The St. Louis Cardinals are in dire need of a fresh perspective in their pitching department, and there have been rumblings that they are interested in bringing in Chaim Bloom, the former Chief Baseball Officer for the Boston Red Sox. Before landing in Boston, Bloom was the Senior Vice President of Baseball Operations for the Tampa Bay Rays, who were among the most innovative teams in baseball during his tenure. The Rays were especially transcendent in how they evaluated and developed pitching, and that would likely be Bloom's primary role if the Cardinals were to hire him.
While Bloom could be extremely valuable in his input on the pitching side, the Cardinals shouldn't put him in a role that expands beyond that.
Bloom's time with the Red Sox was rocky; this article breaks down eight moves (or lack thereof) that purportedly led to Bloom's dismissal, including trading Mookie Betts for an underwhelming return and allowing Xander Bogaerts to become a free agent, replacing him with Trevor Story in what has turned out to be a disastrous signing. While Bloom had the reputation of being a pitching guru in Tampa Bay, his flaws were exposed when he moved to a higher role in Boston.

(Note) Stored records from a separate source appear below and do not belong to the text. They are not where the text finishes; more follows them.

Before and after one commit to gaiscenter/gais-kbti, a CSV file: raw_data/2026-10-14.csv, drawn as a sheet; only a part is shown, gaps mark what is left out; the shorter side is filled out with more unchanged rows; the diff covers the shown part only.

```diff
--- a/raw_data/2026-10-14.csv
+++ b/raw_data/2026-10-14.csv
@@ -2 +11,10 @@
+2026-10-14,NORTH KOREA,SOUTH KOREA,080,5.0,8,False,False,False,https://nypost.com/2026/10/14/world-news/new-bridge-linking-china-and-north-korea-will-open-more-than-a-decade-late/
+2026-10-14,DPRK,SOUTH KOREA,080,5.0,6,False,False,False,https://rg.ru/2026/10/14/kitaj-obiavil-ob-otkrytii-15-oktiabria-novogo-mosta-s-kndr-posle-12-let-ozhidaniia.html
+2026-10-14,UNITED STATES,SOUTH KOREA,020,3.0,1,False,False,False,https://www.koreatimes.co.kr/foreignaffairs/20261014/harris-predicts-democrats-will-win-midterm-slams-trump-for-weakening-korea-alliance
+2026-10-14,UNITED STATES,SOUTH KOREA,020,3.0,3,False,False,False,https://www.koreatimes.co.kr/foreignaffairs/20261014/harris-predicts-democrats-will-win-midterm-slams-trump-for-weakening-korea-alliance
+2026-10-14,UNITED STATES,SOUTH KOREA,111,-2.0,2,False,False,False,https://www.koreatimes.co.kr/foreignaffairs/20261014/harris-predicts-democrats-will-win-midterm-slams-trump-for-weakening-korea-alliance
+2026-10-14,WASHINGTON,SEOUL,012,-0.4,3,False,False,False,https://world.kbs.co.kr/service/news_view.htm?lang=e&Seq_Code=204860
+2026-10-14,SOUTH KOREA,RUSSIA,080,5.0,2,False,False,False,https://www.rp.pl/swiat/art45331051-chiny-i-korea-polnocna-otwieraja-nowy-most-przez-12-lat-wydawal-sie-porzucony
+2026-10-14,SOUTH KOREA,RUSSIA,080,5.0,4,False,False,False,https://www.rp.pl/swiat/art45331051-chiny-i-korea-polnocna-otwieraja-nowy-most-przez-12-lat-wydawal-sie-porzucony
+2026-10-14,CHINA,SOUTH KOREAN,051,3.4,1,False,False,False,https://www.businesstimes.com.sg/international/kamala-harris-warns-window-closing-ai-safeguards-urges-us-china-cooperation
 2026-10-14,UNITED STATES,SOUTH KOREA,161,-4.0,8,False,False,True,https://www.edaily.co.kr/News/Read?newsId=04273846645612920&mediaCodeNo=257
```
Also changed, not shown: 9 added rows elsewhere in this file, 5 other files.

Bloom's conservative choices at the trade deadline for the Red Sox the past two seasons were not received kindly by the Boston faithful, and he shouldn't persuade the Cardinals front office to stand pat at the deadline. The Cardinals are already known as a risk-averse organization, and input from Bloom on the trades and signings front would likely reinforce that philosophy.
Bloom is also not as familiar with the organization as John Mozeliak and company. Mozeliak might receive warranted criticism, but he knows the Cardinals' strengths and their flaws and is thus far more in tune with what the Cardinals' long-term plan is and what they need to do to achieve it.

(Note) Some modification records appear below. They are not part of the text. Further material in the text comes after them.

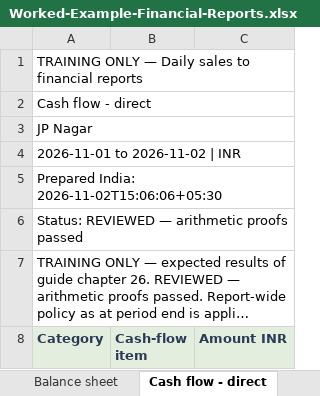
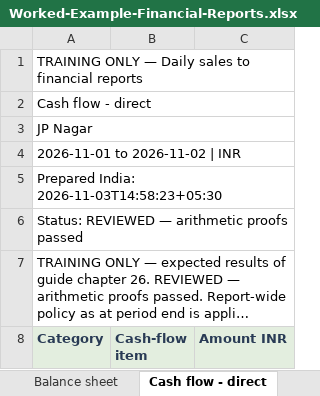
Before and after one commit to principalconsultant-png/Accounting-tool, an Excel workbook: docs/downloads/Worked-Example-Financial-Reports.xlsx, sheet Cash flow - direct, drawn as a sheet; only a part is shown; long unchanged cells end in …; values as stored, in another font and other column widths than the file's, no borders; the diff names each change by its address in the sheet, - before the commit and + after, or states it on an @@ line.

```diff
--- a/docs/downloads/Worked-Example-Financial-Reports.xlsx (sheet Cash flow - direct)
+++ b/docs/downloads/Worked-Example-Financial-Reports.xlsx (sheet Cash flow - direct)
-A5 (Category): Prepared India: 2026-11-02T15:06:06+05:30
+A5 (Category): Prepared India: 2026-11-03T14:58:23+05:30
```
Also changed, not shown: sheet Contents, sheet AP scheduled cash outflow, sheet Cash flow - indirect, sheet Balance sheet, sheet Profit and loss, sheet Trial balance, docs/downloads/RijuBooks-Sales-Receipts-Template.xlsx, docs/downloads/Worked-Example-Daily-Sales.xlsx, 19 other files.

While Bloom may possess extensive knowledge on pitching and how to develop it, he shouldn't be trusted to make sweeping changes in areas where he might have less expertise, such as in developing offense, where the Cardinals have been quite successful. The idea has been thrown around that Bloom could succeed Mozeliak as President of Baseball Operations after the latter's contract expires after 2025, but it would be a risky venture given Bloom's ill-fated time in Boston.
The Cardinals would be smart to hire Bloom and put him in a role where he has proven that he flourishes, but giving him too much of a say in decisions beyond pitching development could be a colossal mistake.